Data for analysis section start
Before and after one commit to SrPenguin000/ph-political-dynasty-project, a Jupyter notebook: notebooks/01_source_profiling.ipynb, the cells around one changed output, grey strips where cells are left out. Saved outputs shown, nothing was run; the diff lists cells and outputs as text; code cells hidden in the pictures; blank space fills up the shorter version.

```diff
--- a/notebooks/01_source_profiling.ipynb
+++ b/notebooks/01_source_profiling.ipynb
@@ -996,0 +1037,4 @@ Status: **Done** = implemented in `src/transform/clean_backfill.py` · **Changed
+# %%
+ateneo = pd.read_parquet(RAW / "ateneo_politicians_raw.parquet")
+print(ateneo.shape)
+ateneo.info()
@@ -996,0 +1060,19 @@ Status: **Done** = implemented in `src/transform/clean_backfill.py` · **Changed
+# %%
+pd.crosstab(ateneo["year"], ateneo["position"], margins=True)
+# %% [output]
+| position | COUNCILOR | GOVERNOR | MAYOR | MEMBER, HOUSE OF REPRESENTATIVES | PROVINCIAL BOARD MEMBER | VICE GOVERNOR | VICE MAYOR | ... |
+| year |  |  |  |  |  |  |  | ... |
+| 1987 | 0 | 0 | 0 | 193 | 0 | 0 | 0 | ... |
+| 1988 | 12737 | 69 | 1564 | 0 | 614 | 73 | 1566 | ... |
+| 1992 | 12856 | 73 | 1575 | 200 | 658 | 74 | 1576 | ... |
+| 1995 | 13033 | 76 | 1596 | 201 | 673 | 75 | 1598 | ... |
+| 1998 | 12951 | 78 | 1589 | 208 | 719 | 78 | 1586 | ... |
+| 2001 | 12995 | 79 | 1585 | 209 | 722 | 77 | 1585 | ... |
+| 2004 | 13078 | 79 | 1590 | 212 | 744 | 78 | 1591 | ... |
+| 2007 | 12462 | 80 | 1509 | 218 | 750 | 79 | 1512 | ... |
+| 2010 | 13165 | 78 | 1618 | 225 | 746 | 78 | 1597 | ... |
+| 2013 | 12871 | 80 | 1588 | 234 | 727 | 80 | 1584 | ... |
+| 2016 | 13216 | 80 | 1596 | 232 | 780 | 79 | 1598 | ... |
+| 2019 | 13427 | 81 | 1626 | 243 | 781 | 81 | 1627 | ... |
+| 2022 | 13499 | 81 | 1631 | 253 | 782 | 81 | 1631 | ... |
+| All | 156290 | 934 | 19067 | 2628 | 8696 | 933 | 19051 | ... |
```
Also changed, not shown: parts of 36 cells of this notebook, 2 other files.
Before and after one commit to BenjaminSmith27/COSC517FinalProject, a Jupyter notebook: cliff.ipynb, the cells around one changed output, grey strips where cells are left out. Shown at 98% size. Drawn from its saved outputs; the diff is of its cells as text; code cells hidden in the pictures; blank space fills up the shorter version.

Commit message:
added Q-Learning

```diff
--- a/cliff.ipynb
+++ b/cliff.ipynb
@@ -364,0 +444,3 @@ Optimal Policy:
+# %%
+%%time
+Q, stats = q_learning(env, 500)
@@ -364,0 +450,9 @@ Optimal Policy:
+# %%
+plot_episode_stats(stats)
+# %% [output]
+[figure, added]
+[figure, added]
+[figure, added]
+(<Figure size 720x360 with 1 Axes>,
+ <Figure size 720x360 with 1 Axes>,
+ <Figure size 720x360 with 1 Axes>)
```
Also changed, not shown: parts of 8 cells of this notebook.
Data for analysis section end
* Task to complete:
Could you restate every record word for word?

* Reply:
Before and after one commit to SrPenguin000/ph-political-dynasty-project, a Jupyter notebook: notebooks/01_source_profiling.ipynb, the cells around one changed output, grey strips where cells are left out. Saved outputs shown, nothing was run; the diff lists cells and outputs as text; code cells hidden in the pictures; blank space fills up the shorter version.

```diff
--- a/notebooks/01_source_profiling.ipynb
+++ b/notebooks/01_source_profiling.ipynb
@@ -996,0 +1037,4 @@ Status: **Done** = implemented in `src/transform/clean_backfill.py` · **Changed
+# %%
+ateneo = pd.read_parquet(RAW / "ateneo_politicians_raw.parquet")
+print(ateneo.shape)
+ateneo.info()
@@ -996,0 +1060,19 @@ Status: **Done** = implemented in `src/transform/clean_backfill.py` · **Changed
+# %%
+pd.crosstab(ateneo["year"], ateneo["position"], margins=True)
+# %% [output]
+| position | COUNCILOR | GOVERNOR | MAYOR | MEMBER, HOUSE OF REPRESENTATIVES | PROVINCIAL BOARD MEMBER | VICE GOVERNOR | VICE MAYOR | ... |
+| year |  |  |  |  |  |  |  | ... |
+| 1987 | 0 | 0 | 0 | 193 | 0 | 0 | 0 | ... |
+| 1988 | 12737 | 69 | 1564 | 0 | 614 | 73 | 1566 | ... |
+| 1992 | 12856 | 73 | 1575 | 200 | 658 | 74 | 1576 | ... |
+| 1995 | 13033 | 76 | 1596 | 201 | 673 | 75 | 1598 | ... |
+| 1998 | 12951 | 78 | 1589 | 208 | 719 | 78 | 1586 | ... |
+| 2001 | 12995 | 79 | 1585 | 209 | 722 | 77 | 1585 | ... |
+| 2004 | 13078 | 79 | 1590 | 212 | 744 | 78 | 1591 | ... |
+| 2007 | 12462 | 80 | 1509 | 218 | 750 | 79 | 1512 | ... |
+| 2010 | 13165 | 78 | 1618 | 225 | 746 | 78 | 1597 | ... |
+| 2013 | 12871 | 80 | 1588 | 234 | 727 | 80 | 1584 | ... |
+| 2016 | 13216 | 80 | 1596 | 232 | 780 | 79 | 1598 | ... |
+| 2019 | 13427 | 81 | 1626 | 243 | 781 | 81 | 1627 | ... |
+| 2022 | 13499 | 81 | 1631 | 253 | 782 | 81 | 1631 | ... |
+| All | 156290 | 934 | 19067 | 2628 | 8696 | 933 | 19051 | ... |
```
Also changed, not shown: parts of 36 cells of this notebook, 2 other files.
Before and after one commit to BenjaminSmith27/COSC517FinalProject, a Jupyter notebook: cliff.ipynb, the cells around one changed output, grey strips where cells are left out. Shown at 98% size. Drawn from its saved outputs; the diff is of its cells as text; code cells hidden in the pictures; blank space fills up the shorter version.

Commit message:
added Q-Learning

```diff
--- a/cliff.ipynb
+++ b/cliff.ipynb
@@ -364,0 +444,3 @@ Optimal Policy:
+# %%
+%%time
+Q, stats = q_learning(env, 500)
@@ -364,0 +450,9 @@ Optimal Policy:
+# %%
+plot_episode_stats(stats)
+# %% [output]
+[figure, added]
+[figure, added]
+[figure, added]
+(<Figure size 720x360 with 1 Axes>,
+ <Figure size 720x360 with 1 Axes>,
+ <Figure size 720x360 with 1 Axes>)
```
Also changed, not shown: parts of 8 cells of this notebook.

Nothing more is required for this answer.